He's only just met some of his new teammates, but Panthers recruit James Tamou says he'd happily embrace a leadership role once he settles in at his new club.
The former Cowboy joined Penrith on a four-year deal starting in 2017 and will bring plenty of experience to a side brimming with premiership potential.
Led by 25-year-old Matt Moylan, the Panthers are one of the youngest teams in the competition but their semi-final finish last season showed they are ready to contend for premierships in the next few years.
At 27 Tamou is one of the more senior players at the club, and the star signing said he would relish the opportunity to use his eight years of NRL experience to help nurture Penrith's budding talent.
"Coming in, I see a few of the young boys are still shying away a bit," Tamou said after a gruelling pre-season session.
"Once I do get settled in, I'd love to pull them in and have a chat and tell them anything they're doing wrong. But just after that skills session, I was a bit out of place – obviously being the first day – so I was the one asking the questions.
"Once I get in and once we get all organised, I'd like to take a bit of a leadership role with some of the young boys."
What they lack in experience the Panthers more than make up for in size as 2015 premiership-winner Tamou found out at pre-season training.

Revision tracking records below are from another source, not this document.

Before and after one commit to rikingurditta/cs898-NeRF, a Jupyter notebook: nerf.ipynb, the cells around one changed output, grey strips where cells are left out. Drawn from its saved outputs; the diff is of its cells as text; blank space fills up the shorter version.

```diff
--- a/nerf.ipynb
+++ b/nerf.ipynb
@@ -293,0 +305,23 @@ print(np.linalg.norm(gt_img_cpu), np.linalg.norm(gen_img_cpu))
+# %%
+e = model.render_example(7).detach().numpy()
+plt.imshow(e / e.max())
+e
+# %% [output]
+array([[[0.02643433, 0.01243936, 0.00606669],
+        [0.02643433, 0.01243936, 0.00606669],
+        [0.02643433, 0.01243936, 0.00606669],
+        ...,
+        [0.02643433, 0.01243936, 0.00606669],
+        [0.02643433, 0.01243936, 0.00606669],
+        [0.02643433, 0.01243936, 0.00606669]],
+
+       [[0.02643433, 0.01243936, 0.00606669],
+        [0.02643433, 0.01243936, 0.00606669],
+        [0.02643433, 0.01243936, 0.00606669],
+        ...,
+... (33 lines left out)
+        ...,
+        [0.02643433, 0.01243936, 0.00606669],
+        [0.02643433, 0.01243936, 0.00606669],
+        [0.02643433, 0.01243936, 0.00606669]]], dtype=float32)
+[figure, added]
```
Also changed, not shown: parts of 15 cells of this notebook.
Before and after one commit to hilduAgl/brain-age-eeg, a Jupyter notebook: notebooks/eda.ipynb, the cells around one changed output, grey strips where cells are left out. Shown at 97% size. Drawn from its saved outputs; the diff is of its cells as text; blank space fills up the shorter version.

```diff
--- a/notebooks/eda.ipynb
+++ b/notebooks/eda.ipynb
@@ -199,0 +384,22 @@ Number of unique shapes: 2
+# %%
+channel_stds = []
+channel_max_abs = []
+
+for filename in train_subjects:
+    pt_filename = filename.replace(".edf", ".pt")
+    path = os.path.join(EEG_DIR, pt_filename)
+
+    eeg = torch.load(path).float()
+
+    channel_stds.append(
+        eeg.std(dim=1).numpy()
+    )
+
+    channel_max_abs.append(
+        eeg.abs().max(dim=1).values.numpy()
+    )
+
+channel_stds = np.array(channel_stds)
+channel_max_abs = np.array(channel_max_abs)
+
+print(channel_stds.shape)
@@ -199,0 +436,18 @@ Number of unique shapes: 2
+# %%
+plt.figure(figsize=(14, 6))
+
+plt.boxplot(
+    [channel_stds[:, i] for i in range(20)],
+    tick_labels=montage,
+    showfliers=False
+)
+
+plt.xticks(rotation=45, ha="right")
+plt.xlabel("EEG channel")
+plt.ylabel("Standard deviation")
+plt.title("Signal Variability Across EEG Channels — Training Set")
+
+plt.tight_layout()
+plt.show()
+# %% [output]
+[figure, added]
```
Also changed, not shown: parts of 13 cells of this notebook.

Listed at 196cm and 114kg, even Tamou was dwarfed on Tuesday afternoon by some of the new clubmates he wants to one day help out.
In a squad that boasts some of the most promising up-and-comers in the game, Tamou identified former Panthers Holden Cup captain Andy Saunders as someone who had impressed him so far in pre-season training.
The Quirindi Grasshoppers junior is just one of a number of big boppers at the club, and with the likes of Viliame Kikau, Cowen Epere and Oliver Clark waiting in the wings, the Panthers are well stocked in the front-row department.
"He (Saunders) has been throwing weights around in the gym like it's no one's business," Tamou laughed.
"It's a bit intimidating with all the young fellas. I'm used to being the only tall one walking around, but there are some big, young boys getting around, and it's quite intimidating. It's good because it only adds to the value of the team.
"I'm excited. It looks like a good group of boys and a good coaching staff that can do really good things."
This article first appeared on NRL.com